**EXERCISE**
Your copy of the data below must be exact and must leave out all pictures.

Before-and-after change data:
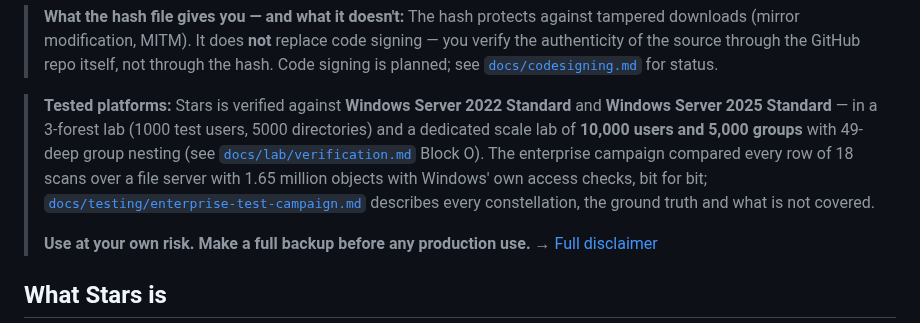
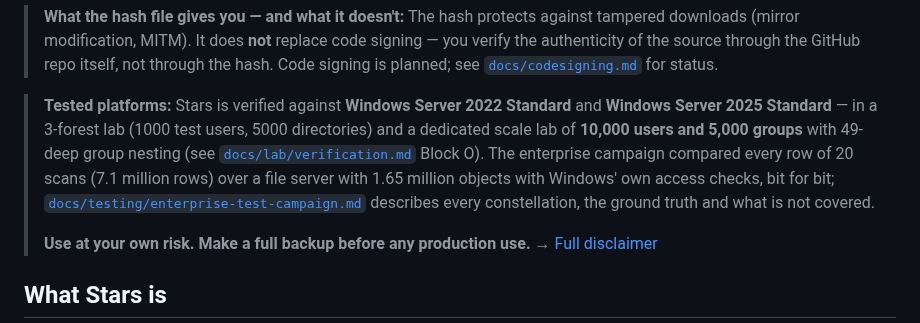
Before and after one commit to Birgerson/stars-ad-permission-analyzer, a Markdown page: README.md, the part around the change. Drawn GitHub-style.

```diff
--- a/README.md
+++ b/README.md
@@ -138,7 +138,7 @@ On WSL / Linux / macOS, `sha256sum -c Stars-v1.18.0-Setup.exe.sha256` works dire
 
 > **What the hash file gives you — and what it doesn't:** The hash protects against tampered downloads (mirror modification, MITM). It does **not** replace code signing — you verify the authenticity of the source through the GitHub repo itself, not through the hash. Code signing is planned; see [`docs/codesigning.md`](docs/codesigning.md) for status.
 
-> **Tested platforms:** Stars is verified against **Windows Server 2022 Standard** and **Windows Server 2025 Standard** — in a 3-forest lab (1000 test users, 5000 directories) and a dedicated scale lab of **10,000 users and 5,000 groups** with 49-deep group nesting (see [`docs/lab/verification.md`](docs/lab/verification.md) Block O). The enterprise campaign compared every row of 18 scans over a file server with 1.65 million objects with Windows' own access checks, bit for bit; [`docs/testing/enterprise-test-campaign.md`](docs/testing/enterprise-test-campaign.md) describes every constellation, the ground truth and what is not covered.
+> **Tested platforms:** Stars is verified against **Windows Server 2022 Standard** and **Windows Server 2025 Standard** — in a 3-forest lab (1000 test users, 5000 directories) and a dedicated scale lab of **10,000 users and 5,000 groups** with 49-deep group nesting (see [`docs/lab/verification.md`](docs/lab/verification.md) Block O). The enterprise campaign compared every row of 20 scans (7.1 million rows) over a file server with 1.65 million objects with Windows' own access checks, bit for bit; [`docs/testing/enterprise-test-campaign.md`](docs/testing/enterprise-test-campaign.md) describes every constellation, the ground truth and what is not covered.
 >
 > **Use at your own risk. Make a full backup before any production use.** → [Full disclaimer](#disclaimer)
 
```
Also changed, not shown: docs/lab/verification.md (+2 -1 lines), docs/testing/enterprise-test-campaign.md (+9 -0 lines).
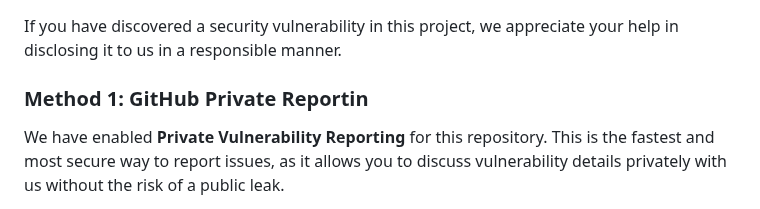
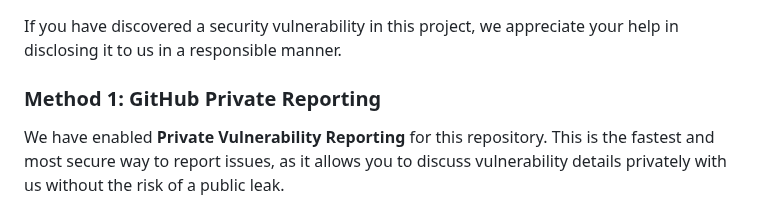
Before and after one commit to hapara-fail/website, a Markdown page: SECURITY.md, the part around the change. GitHub-like rendering.

Commit message:
Fix typo in 'GitHub Private Reporting' section

```diff
--- a/SECURITY.md
+++ b/SECURITY.md
@@ -15,7 +15,7 @@ We only support the most recent stable release of the project. Please ensure you
 
 If you have discovered a security vulnerability in this project, we appreciate your help in disclosing it to us in a responsible manner.
 
-### Method 1: GitHub Private Reportin
+### Method 1: GitHub Private Reporting
 
 We have enabled **Private Vulnerability Reporting** for this repository. This is the fastest and most secure way to report issues, as it allows you to discuss vulnerability details privately with us without the risk of a public leak.
 
```
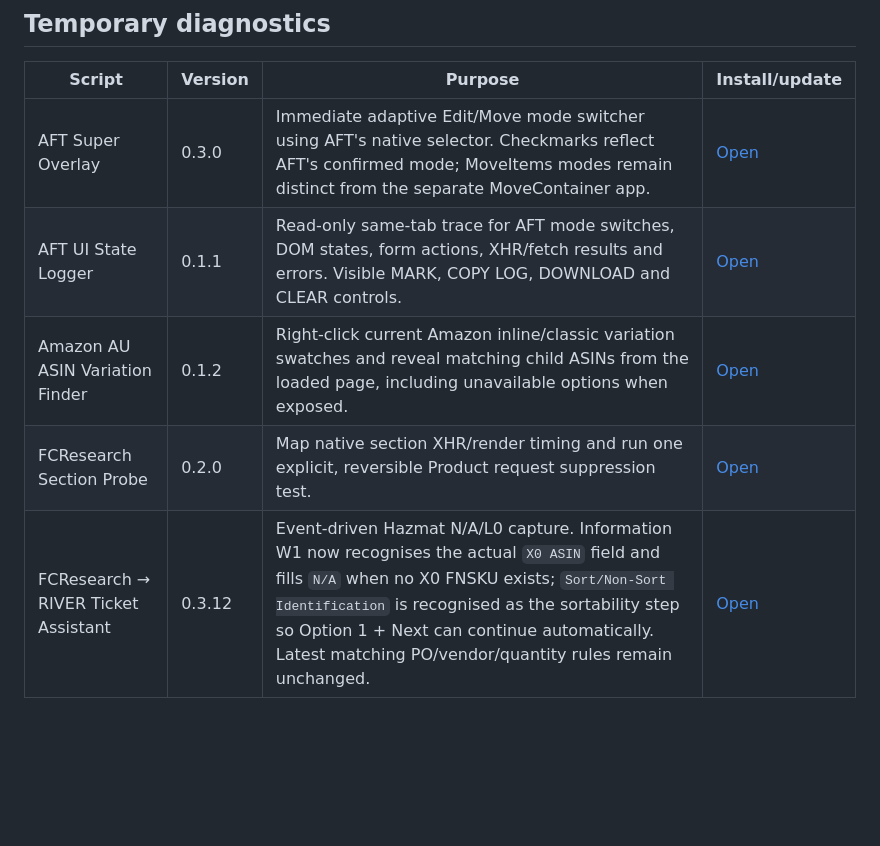
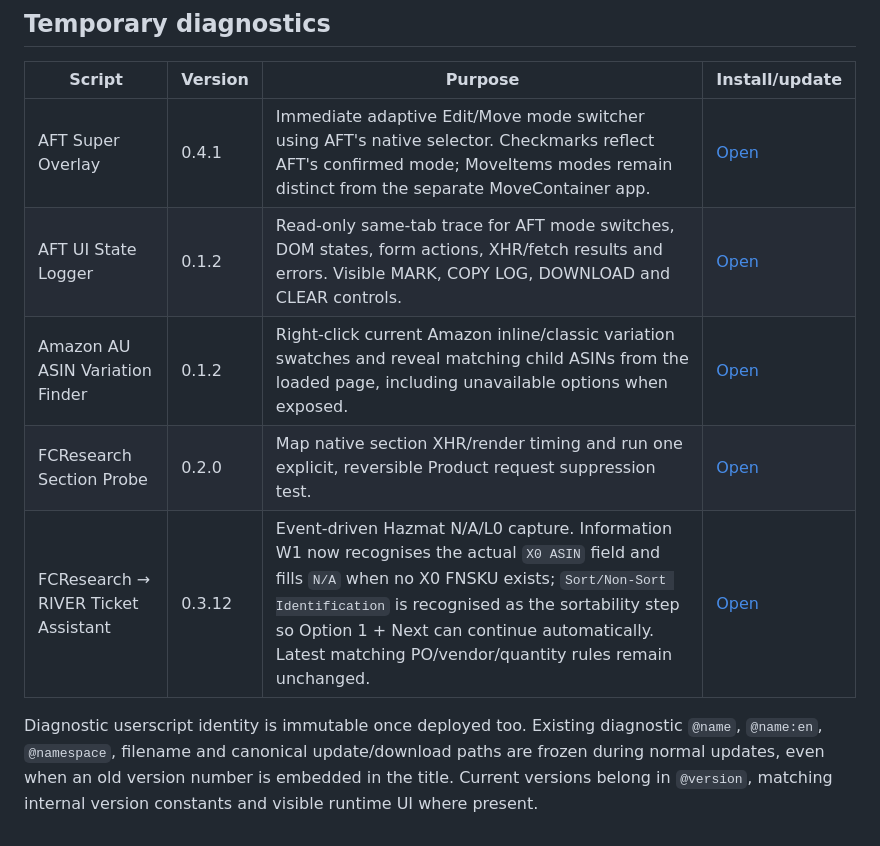
Before and after one commit to 1Sirkkris/-tampermonkey-v2, a Markdown page: README.md, the part around the change. GitHub-like rendering; blank space fills up the shorter version.

Commit message:
docs: correct diagnostic versions and identity guidance

```diff
--- a/README.md
+++ b/README.md
@@ -31,8 +31,10 @@ Rule: when duplicate uploads exist, prefer the stable `.user.js` file unless exp
 
 | Script | Version | Purpose | Install/update |
 | --- | --- | --- | --- |
-| AFT Super Overlay | 0.3.0 | Immediate adaptive Edit/Move mode switcher using AFT's native selector. Checkmarks reflect AFT's confirmed mode; MoveItems modes remain distinct from the separate MoveContainer app. | [Open](https://raw.githubusercontent.com/1Sirkkris/-tampermonkey-v2/main/Diagnostics/AFT_Super_Overlay_TEST.user.js) |
-| AFT UI State Logger | 0.1.1 | Read-only same-tab trace for AFT mode switches, DOM states, form actions, XHR/fetch results and errors. Visible MARK, COPY LOG, DOWNLOAD and CLEAR controls. | [Open](https://raw.githubusercontent.com/1Sirkkris/-tampermonkey-v2/main/Diagnostics/AFT_UI_State_Logger_TEST.user.js) |
-| Amazon AU ASIN Variation Finder | 0.1.2| Right-click current Amazon inline/classic variation swatches and reveal matching child ASINs from the loaded page, including unavailable options when exposed. | [Open](https://raw.githubusercontent.com/1Sirkkris/-tampermonkey-v2/main/Diagnostics/Amazon_ASIN_Variation_Finder_TEST.user.js) |
+| AFT Super Overlay | 0.4.1 | Immediate adaptive Edit/Move mode switcher using AFT's native selector. Checkmarks reflect AFT's confirmed mode; MoveItems modes remain distinct from the separate MoveContainer app. | [Open](https://raw.githubusercontent.com/1Sirkkris/-tampermonkey-v2/main/Diagnostics/AFT_Super_Overlay_TEST.user.js) |
+| AFT UI State Logger | 0.1.2 | Read-only same-tab trace for AFT mode switches, DOM states, form actions, XHR/fetch results and errors. Visible MARK, COPY LOG, DOWNLOAD and CLEAR controls. | [Open](https://raw.githubusercontent.com/1Sirkkris/-tampermonkey-v2/main/Diagnostics/AFT_UI_State_Logger_TEST.user.js) |
+| Amazon AU ASIN Variation Finder | 0.1.2 | Right-click current Amazon inline/classic variation swatches and reveal matching child ASINs from the loaded page, including unavailable options when exposed. | [Open](https://raw.githubusercontent.com/1Sirkkris/-tampermonkey-v2/main/Diagnostics/Amazon_ASIN_Variation_Finder_TEST.user.js) |
 | FCResearch Section Probe | 0.2.0 | Map native section XHR/render timing and run one explicit, reversible Product request suppression test. | [Open](https://raw.githubusercontent.com/1Sirkkris/-tampermonkey-v2/main/Diagnostics/FCR_Section_Probe.user.js) |
-| FCResearch → RIVER Ticket Assistant | 0.3.12| Event-driven Hazmat N/A/L0 capture. Information W1 now recognises the actual `X0 ASIN` field and fills `N/A` when no X0 FNSKU exists; `Sort/Non-Sort Identification` is recognised as the sortability step so Option 1 + Next can continue automatically. Latest matching PO/vendor/quantity rules remain unchanged. | [Open](https://raw.githubusercontent.com/1Sirkkris/-tampermonkey-v2/main/FCResearch_RIVER_Ticket_Assistant.user.js) |
+| FCResearch → RIVER Ticket Assistant | 0.3.12 | Event-driven Hazmat N/A/L0 capture. Information W1 now recognises the actual `X0 ASIN` field and fills `N/A` when no X0 FNSKU exists; `Sort/Non-Sort Identification` is recognised as the sortability step so Option 1 + Next can continue automatically. Latest matching PO/vendor/quantity rules remain unchanged. | [Open](https://raw.githubusercontent.com/1Sirkkris/-tampermonkey-v2/main/FCResearch_RIVER_Ticket_Assistant.user.js) |
+
+Diagnostic userscript identity is immutable once deployed too. Existing diagnostic `@name`, `@name:en`, `@namespace`, filename and canonical update/download paths are frozen during normal updates, even when an old version number is embedded in the title. Current versions belong in `@version`, matching internal version constants and visible runtime UI where present.
```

**COMPLETED TASK**
Before and after one commit to Birgerson/stars-ad-permission-analyzer, a Markdown page: README.md, the part around the change. Drawn GitHub-style.

```diff
--- a/README.md
+++ b/README.md
@@ -138,7 +138,7 @@ On WSL / Linux / macOS, `sha256sum -c Stars-v1.18.0-Setup.exe.sha256` works dire
 
 > **What the hash file gives you — and what it doesn't:** The hash protects against tampered downloads (mirror modification, MITM). It does **not** replace code signing — you verify the authenticity of the source through the GitHub repo itself, not through the hash. Code signing is planned; see [`docs/codesigning.md`](docs/codesigning.md) for status.
 
-> **Tested platforms:** Stars is verified against **Windows Server 2022 Standard** and **Windows Server 2025 Standard** — in a 3-forest lab (1000 test users, 5000 directories) and a dedicated scale lab of **10,000 users and 5,000 groups** with 49-deep group nesting (see [`docs/lab/verification.md`](docs/lab/verification.md) Block O). The enterprise campaign compared every row of 18 scans over a file server with 1.65 million objects with Windows' own access checks, bit for bit; [`docs/testing/enterprise-test-campaign.md`](docs/testing/enterprise-test-campaign.md) describes every constellation, the ground truth and what is not covered.
+> **Tested platforms:** Stars is verified against **Windows Server 2022 Standard** and **Windows Server 2025 Standard** — in a 3-forest lab (1000 test users, 5000 directories) and a dedicated scale lab of **10,000 users and 5,000 groups** with 49-deep group nesting (see [`docs/lab/verification.md`](docs/lab/verification.md) Block O). The enterprise campaign compared every row of 20 scans (7.1 million rows) over a file server with 1.65 million objects with Windows' own access checks, bit for bit; [`docs/testing/enterprise-test-campaign.md`](docs/testing/enterprise-test-campaign.md) describes every constellation, the ground truth and what is not covered.
 >
 > **Use at your own risk. Make a full backup before any production use.** → [Full disclaimer](#disclaimer)
 
```
Also changed, not shown: docs/lab/verification.md (+2 -1 lines), docs/testing/enterprise-test-campaign.md (+9 -0 lines).
Before and after one commit to hapara-fail/website, a Markdown page: SECURITY.md, the part around the change. GitHub-like rendering.

Commit message:
Fix typo in 'GitHub Private Reporting' section

```diff
--- a/SECURITY.md
+++ b/SECURITY.md
@@ -15,7 +15,7 @@ We only support the most recent stable release of the project. Please ensure you
 
 If you have discovered a security vulnerability in this project, we appreciate your help in disclosing it to us in a responsible manner.
 
-### Method 1: GitHub Private Reportin
+### Method 1: GitHub Private Reporting
 
 We have enabled **Private Vulnerability Reporting** for this repository. This is the fastest and most secure way to report issues, as it allows you to discuss vulnerability details privately with us without the risk of a public leak.
 
```
Before and after one commit to 1Sirkkris/-tampermonkey-v2, a Markdown page: README.md, the part around the change. GitHub-like rendering; blank space fills up the shorter version.

Commit message:
docs: correct diagnostic versions and identity guidance

```diff
--- a/README.md
+++ b/README.md
@@ -31,8 +31,10 @@ Rule: when duplicate uploads exist, prefer the stable `.user.js` file unless exp
 
 | Script | Version | Purpose | Install/update |
 | --- | --- | --- | --- |
-| AFT Super Overlay | 0.3.0 | Immediate adaptive Edit/Move mode switcher using AFT's native selector. Checkmarks reflect AFT's confirmed mode; MoveItems modes remain distinct from the separate MoveContainer app. | [Open](https://raw.githubusercontent.com/1Sirkkris/-tampermonkey-v2/main/Diagnostics/AFT_Super_Overlay_TEST.user.js) |
-| AFT UI State Logger | 0.1.1 | Read-only same-tab trace for AFT mode switches, DOM states, form actions, XHR/fetch results and errors. Visible MARK, COPY LOG, DOWNLOAD and CLEAR controls. | [Open](https://raw.githubusercontent.com/1Sirkkris/-tampermonkey-v2/main/Diagnostics/AFT_UI_State_Logger_TEST.user.js) |
-| Amazon AU ASIN Variation Finder | 0.1.2| Right-click current Amazon inline/classic variation swatches and reveal matching child ASINs from the loaded page, including unavailable options when exposed. | [Open](https://raw.githubusercontent.com/1Sirkkris/-tampermonkey-v2/main/Diagnostics/Amazon_ASIN_Variation_Finder_TEST.user.js) |
+| AFT Super Overlay | 0.4.1 | Immediate adaptive Edit/Move mode switcher using AFT's native selector. Checkmarks reflect AFT's confirmed mode; MoveItems modes remain distinct from the separate MoveContainer app. | [Open](https://raw.githubusercontent.com/1Sirkkris/-tampermonkey-v2/main/Diagnostics/AFT_Super_Overlay_TEST.user.js) |
+| AFT UI State Logger | 0.1.2 | Read-only same-tab trace for AFT mode switches, DOM states, form actions, XHR/fetch results and errors. Visible MARK, COPY LOG, DOWNLOAD and CLEAR controls. | [Open](https://raw.githubusercontent.com/1Sirkkris/-tampermonkey-v2/main/Diagnostics/AFT_UI_State_Logger_TEST.user.js) |
+| Amazon AU ASIN Variation Finder | 0.1.2 | Right-click current Amazon inline/classic variation swatches and reveal matching child ASINs from the loaded page, including unavailable options when exposed. | [Open](https://raw.githubusercontent.com/1Sirkkris/-tampermonkey-v2/main/Diagnostics/Amazon_ASIN_Variation_Finder_TEST.user.js) |
 | FCResearch Section Probe | 0.2.0 | Map native section XHR/render timing and run one explicit, reversible Product request suppression test. | [Open](https://raw.githubusercontent.com/1Sirkkris/-tampermonkey-v2/main/Diagnostics/FCR_Section_Probe.user.js) |
-| FCResearch → RIVER Ticket Assistant | 0.3.12| Event-driven Hazmat N/A/L0 capture. Information W1 now recognises the actual `X0 ASIN` field and fills `N/A` when no X0 FNSKU exists; `Sort/Non-Sort Identification` is recognised as the sortability step so Option 1 + Next can continue automatically. Latest matching PO/vendor/quantity rules remain unchanged. | [Open](https://raw.githubusercontent.com/1Sirkkris/-tampermonkey-v2/main/FCResearch_RIVER_Ticket_Assistant.user.js) |
+| FCResearch → RIVER Ticket Assistant | 0.3.12 | Event-driven Hazmat N/A/L0 capture. Information W1 now recognises the actual `X0 ASIN` field and fills `N/A` when no X0 FNSKU exists; `Sort/Non-Sort Identification` is recognised as the sortability step so Option 1 + Next can continue automatically. Latest matching PO/vendor/quantity rules remain unchanged. | [Open](https://raw.githubusercontent.com/1Sirkkris/-tampermonkey-v2/main/FCResearch_RIVER_Ticket_Assistant.user.js) |
+
+Diagnostic userscript identity is immutable once deployed too. Existing diagnostic `@name`, `@name:en`, `@namespace`, filename and canonical update/download paths are frozen during normal updates, even when an old version number is embedded in the title. Current versions belong in `@version`, matching internal version constants and visible runtime UI where present.
```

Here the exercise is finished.